Unfortunately, it is often the case that emotions are dealt with they are simply buried away with the hope of never having to be dealt with directly. This is doesn’t lead to an emotionally intelligent adult...ever! That is self-regulation skills are so important.
In the end, a child who is feeling that sense of anger needs to learn to find a way to calm themselves down on their own. In this senario, a child has learned to get a handle on their emotions and can hopefully resist doing something like punch one of their classmates. The child no longer needs the adults around them telling them how to behave. Self-regulation skills have been learned instead of expecting the child to control their emotions.
Let’s imagine for a moment that you are on a trip. Some friends, a family etc. are going away for a weekend, a week, two weeks. They can get to where you are going by car. There is not need to fly. So the days comes for everyone to get into their cars and head to where they are going to spend your vacation.
The group is almost at the destination when they realize that the bridge leading to their set destination isn’t complete. How are they going to get to vacation spot destination if they can’t across to the other side?
Sadly, the group is now separated from where they want to be. How could this of happened. It is eventually discovered that those involved in building that bridge have not come together to do so. This unfortunately prevents the from reaching their destination.

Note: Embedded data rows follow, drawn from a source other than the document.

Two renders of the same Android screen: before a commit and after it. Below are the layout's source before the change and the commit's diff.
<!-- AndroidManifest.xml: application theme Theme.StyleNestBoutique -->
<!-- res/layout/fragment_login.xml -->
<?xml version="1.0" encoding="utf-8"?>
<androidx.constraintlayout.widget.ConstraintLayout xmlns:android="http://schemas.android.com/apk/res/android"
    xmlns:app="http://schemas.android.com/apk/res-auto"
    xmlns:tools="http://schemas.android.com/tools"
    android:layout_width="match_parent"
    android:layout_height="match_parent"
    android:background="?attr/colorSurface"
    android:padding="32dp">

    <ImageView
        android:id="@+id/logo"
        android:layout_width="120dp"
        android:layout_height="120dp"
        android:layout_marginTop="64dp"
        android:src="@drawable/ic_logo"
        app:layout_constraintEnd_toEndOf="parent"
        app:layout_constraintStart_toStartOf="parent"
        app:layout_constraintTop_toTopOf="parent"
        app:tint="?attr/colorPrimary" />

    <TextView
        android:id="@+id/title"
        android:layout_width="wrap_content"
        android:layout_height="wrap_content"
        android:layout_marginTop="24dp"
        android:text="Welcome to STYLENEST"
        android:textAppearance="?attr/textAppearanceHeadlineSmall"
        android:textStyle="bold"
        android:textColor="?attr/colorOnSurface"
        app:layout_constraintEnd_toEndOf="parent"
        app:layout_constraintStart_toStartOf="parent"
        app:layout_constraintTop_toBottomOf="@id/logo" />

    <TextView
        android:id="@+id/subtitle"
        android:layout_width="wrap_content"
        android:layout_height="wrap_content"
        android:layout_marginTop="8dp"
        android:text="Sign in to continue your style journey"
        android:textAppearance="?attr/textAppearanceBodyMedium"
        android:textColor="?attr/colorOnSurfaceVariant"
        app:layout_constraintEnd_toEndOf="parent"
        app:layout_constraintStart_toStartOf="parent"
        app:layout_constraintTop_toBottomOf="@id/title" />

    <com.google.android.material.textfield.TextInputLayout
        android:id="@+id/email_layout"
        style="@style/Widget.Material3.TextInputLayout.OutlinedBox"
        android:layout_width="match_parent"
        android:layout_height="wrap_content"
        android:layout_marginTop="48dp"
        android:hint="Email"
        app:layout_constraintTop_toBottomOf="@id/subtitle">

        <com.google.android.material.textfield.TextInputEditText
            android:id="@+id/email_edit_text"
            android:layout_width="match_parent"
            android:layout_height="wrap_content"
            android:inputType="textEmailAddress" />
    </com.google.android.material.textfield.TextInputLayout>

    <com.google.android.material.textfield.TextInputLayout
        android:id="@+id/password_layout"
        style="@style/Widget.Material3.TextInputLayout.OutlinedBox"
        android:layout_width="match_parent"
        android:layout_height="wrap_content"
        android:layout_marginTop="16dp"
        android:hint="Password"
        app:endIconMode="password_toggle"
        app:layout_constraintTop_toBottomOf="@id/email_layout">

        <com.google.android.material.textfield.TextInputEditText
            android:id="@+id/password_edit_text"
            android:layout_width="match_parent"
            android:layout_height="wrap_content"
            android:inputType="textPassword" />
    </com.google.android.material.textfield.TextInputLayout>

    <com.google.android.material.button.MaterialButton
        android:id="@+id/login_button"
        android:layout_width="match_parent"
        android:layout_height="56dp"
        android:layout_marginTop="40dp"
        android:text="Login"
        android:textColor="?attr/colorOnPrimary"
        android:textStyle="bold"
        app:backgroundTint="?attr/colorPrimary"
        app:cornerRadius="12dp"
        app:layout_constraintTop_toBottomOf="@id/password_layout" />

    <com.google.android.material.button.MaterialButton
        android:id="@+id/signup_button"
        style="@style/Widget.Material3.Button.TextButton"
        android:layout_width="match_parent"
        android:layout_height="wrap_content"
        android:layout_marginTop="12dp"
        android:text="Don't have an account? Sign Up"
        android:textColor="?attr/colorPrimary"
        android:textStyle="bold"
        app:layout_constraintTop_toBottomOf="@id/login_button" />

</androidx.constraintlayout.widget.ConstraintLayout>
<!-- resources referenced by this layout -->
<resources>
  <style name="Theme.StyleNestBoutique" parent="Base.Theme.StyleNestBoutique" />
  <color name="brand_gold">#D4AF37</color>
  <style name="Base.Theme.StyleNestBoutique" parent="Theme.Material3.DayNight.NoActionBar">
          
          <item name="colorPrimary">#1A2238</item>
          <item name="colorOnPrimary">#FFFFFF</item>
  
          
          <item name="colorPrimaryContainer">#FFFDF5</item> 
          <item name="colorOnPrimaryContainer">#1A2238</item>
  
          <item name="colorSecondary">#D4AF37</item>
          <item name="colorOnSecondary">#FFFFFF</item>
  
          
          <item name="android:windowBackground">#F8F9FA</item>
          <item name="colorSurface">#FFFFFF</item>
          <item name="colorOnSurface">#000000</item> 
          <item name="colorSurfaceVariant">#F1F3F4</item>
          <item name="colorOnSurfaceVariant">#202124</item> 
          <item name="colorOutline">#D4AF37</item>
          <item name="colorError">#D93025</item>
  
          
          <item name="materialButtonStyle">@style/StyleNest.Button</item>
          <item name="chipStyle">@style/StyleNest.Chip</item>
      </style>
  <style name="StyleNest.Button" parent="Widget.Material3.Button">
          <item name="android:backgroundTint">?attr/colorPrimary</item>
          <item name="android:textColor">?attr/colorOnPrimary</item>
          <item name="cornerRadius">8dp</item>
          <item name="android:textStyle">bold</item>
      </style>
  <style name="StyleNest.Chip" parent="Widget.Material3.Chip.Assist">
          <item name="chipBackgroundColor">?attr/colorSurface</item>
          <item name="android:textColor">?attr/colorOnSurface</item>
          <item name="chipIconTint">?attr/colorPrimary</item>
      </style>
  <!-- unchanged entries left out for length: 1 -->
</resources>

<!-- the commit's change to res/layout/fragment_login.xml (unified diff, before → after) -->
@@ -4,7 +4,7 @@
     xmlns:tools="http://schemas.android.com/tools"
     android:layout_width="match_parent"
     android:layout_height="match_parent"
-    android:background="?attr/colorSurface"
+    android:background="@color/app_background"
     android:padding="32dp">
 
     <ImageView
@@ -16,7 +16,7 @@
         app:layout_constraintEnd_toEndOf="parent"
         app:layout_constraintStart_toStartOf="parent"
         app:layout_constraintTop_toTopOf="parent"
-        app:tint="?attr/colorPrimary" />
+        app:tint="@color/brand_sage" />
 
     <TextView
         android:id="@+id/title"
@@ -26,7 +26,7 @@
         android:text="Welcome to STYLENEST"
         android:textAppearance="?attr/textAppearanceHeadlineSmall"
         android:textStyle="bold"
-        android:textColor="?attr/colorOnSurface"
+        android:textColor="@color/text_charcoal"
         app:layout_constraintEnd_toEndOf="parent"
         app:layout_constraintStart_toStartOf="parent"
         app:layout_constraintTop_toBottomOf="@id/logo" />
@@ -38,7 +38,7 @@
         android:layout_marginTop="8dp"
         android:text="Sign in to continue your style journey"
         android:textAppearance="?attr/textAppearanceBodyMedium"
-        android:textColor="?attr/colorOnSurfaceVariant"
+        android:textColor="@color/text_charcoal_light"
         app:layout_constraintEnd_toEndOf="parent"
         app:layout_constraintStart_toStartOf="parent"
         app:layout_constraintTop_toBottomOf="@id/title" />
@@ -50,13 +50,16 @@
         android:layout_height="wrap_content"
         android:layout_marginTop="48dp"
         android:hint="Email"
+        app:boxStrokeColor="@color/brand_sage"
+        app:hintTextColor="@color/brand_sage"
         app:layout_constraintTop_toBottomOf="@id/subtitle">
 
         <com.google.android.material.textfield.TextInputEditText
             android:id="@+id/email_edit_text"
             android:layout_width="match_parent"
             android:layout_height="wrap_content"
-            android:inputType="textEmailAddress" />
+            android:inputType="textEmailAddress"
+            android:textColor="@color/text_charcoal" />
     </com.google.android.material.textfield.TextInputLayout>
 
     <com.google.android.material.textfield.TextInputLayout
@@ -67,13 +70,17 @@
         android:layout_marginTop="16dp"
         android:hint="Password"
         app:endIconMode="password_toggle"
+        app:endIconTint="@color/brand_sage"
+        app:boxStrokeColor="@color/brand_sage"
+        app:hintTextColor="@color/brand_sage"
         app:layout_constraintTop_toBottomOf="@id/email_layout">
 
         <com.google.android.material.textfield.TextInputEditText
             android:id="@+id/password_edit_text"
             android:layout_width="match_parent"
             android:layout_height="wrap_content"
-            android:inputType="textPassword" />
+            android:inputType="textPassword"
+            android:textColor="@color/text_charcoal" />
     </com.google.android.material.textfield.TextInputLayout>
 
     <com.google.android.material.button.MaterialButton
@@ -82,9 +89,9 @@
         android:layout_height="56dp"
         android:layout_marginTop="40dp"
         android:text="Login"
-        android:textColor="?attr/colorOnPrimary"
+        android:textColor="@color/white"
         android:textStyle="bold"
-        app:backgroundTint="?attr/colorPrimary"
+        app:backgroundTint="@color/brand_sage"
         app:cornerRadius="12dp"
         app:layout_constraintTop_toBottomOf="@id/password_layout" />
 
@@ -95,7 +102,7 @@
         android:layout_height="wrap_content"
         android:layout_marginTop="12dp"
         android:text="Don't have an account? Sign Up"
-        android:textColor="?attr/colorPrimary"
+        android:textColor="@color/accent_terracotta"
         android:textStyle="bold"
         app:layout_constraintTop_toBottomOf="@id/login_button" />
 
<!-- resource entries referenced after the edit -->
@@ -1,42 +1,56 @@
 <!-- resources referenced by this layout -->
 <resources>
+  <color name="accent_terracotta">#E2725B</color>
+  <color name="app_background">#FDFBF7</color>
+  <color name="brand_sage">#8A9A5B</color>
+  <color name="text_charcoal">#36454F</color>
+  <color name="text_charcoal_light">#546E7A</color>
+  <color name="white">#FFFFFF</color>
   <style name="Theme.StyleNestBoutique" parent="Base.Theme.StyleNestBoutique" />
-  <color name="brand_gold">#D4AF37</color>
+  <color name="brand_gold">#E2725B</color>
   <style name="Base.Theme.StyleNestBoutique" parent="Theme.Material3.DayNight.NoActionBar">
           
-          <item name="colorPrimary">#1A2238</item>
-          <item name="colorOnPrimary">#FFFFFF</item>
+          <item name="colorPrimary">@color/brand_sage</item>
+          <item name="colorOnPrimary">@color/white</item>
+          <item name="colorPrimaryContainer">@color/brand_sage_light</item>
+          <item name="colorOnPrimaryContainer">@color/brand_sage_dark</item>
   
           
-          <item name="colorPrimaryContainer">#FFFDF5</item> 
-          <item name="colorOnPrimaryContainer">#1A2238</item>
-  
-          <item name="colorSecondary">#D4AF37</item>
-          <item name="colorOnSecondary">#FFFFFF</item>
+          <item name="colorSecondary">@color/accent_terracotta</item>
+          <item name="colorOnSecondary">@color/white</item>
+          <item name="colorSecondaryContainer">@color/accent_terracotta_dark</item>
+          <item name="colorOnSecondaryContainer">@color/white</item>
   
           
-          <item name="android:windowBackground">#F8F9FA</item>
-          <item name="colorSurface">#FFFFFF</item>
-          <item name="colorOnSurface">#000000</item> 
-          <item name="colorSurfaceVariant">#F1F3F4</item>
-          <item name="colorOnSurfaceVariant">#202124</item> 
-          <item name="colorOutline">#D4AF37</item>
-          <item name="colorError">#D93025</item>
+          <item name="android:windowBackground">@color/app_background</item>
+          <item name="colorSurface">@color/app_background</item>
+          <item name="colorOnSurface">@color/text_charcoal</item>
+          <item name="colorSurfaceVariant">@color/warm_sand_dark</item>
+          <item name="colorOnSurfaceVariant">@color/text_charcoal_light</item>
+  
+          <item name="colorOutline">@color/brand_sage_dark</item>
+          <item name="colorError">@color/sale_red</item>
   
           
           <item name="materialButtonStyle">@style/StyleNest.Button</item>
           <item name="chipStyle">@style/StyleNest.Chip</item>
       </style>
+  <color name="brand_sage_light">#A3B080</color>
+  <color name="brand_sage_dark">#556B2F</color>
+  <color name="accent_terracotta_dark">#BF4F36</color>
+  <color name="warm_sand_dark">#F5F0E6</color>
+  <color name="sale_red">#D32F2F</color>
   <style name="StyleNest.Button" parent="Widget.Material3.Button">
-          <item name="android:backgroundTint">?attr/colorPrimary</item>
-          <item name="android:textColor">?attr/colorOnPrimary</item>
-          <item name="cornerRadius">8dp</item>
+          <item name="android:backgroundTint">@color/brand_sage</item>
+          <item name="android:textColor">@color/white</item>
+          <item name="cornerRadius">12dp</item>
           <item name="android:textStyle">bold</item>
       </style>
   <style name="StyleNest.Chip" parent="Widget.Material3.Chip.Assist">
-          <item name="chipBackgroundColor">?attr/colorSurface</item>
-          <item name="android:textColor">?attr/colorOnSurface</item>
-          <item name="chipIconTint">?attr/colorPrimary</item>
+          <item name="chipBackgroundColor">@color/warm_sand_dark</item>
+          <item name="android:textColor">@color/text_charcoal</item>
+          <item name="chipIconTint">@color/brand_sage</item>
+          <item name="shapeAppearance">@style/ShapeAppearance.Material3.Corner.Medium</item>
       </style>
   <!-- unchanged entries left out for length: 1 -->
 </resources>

Now take this story and make a child the subject of the story. In this scenario; the individuals who didn’t complete the bridge are the child’s teachers and parents. The results of which can be much more serious than someone not reaching their vacation destination.
Family engagement/partnership is more than getting families to show up at their child’s school. It’s about getting families to want to open up and have interest in getting to know their child’s teachers. When this happens, the possibilities for a child’s success become endless.
For many people, craft stores are a means to support their creative nature and hobbies. When someone is creating a craft, there is often a set image that the person working on the craft has in mind. In an instance such as this, having a specific finished “product” in mind makes sense. There is a specific goal one is hoping to achieve. Where this scenario doesn’t make sense is when children are engaged in play. Both scenarios involve a person engaged in something that they find enjoyable. What’s different is that children don’t engage in play with a specific goal in mind.
Here is another way to look at this concept. How often have you or someone you know tried to create something seen on television,YouTube, etc. How about trying to cook something with the hopes that what is being made will look like it’s seen on the cooking show, YouTube video or website? How do you feel when it doesn’t come out the way you expected? Now change your expectations. Instead of trying to recreate things to resemble an exact replica, you were flexible with your expectations.
When children are pushed to simply copy whatever a teacher created for a lesson, the level of higher-order thinking and creativity is non-existent. In place of open-ended engagement, we get children who become automated shells whose lose their potential over time. By engaging in “product-based”, the next generation of innovators are in danger of becoming extinct. It’s time for many educators to come out of their comfort zone and encourage a more process-based, thought-provoking learning environment.